Shunji Iwai will be honored with the festival’s Lifetime Achievement Award. The first Japanese recipient of the award, he will present his epics Swallowtail Butterfly, All About Lily Chou-Chou, and A Bride for Rip Van Winkle during the festival’s opening weekend. Iwai is recognized for capturing the spirit of the times, and stretching the cinematic language of Asian cinema. Despite his early successes, he has continued to reinvent himself, recently directing his first animated feature.
China’s Jelly Lin, Japan’s Ayano Go, and the Philippines’ Teri Malvar will be presented with Screen International Rising Star Asia Awards. Lin made a powerful debut this year, showcasing her natural comedic skills in Stephen Chow’s fish-out-of-water tale The Mermaid; 15-year-old Malvar has already proven herself one of Asia’s most naturally gifted actresses, and stars in festival selection Hamog (Haze), in which her violent street kid character is kidnapped into a twisted household to work as its maid; and Ayano, Japan’s hottest actor of 2016 is being recognized for his chameleon-like range, stars in two of the festival’s key films, Twisted Justice and A Bride for Rip Van Winkle.
Yue Song will receive the Daniel A. Craft Award for Excellence in Action Cinema. The Chinese actor, director, and stunt choreographer will be honored for his old-school, balls-to-the-wall instant-classic kung-fu flick The Bodyguard. Yue found fame online by uploading action-packed training videos and short films that became cult hits in China, before making his first feature King of the Street. His new film has found a natural home in our anniversary edition.

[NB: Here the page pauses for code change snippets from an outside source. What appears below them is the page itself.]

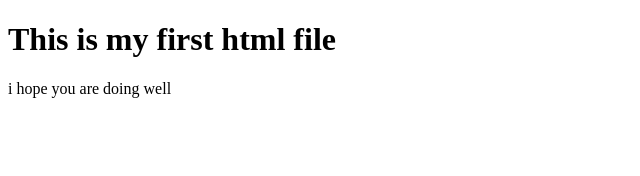
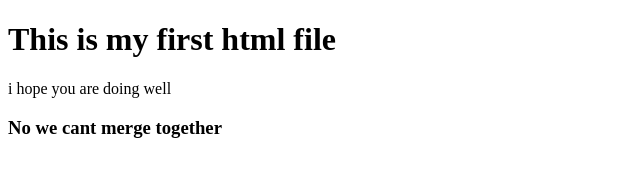
Before and after one commit to Muhammadfayisdev/datewithgit, a plain HTML site: page index.html in a window 1280 px wide. Shown: the whole page, without its empty margins (0-640 px from the left). Drawn offline with Linux system fonts and the light colour scheme.

Commit message:
negative ans added

```diff
--- a/index.html
+++ b/index.html
@@ -8,5 +8,6 @@
 <body>
     <h1>This is  my first html file</h1>
     <p>i hope you are doing well</p>
+    <h3>No we cant merge together</h3>
 </body>
 </html>
```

The New York Asian Film Festival is co-presented by Subway Cinema and the Film Society of Lincoln Center and takes place from June 22 to July 5 at Film Society’s Walter Reade Theater, and July 6 to 9 at SVA Theatre.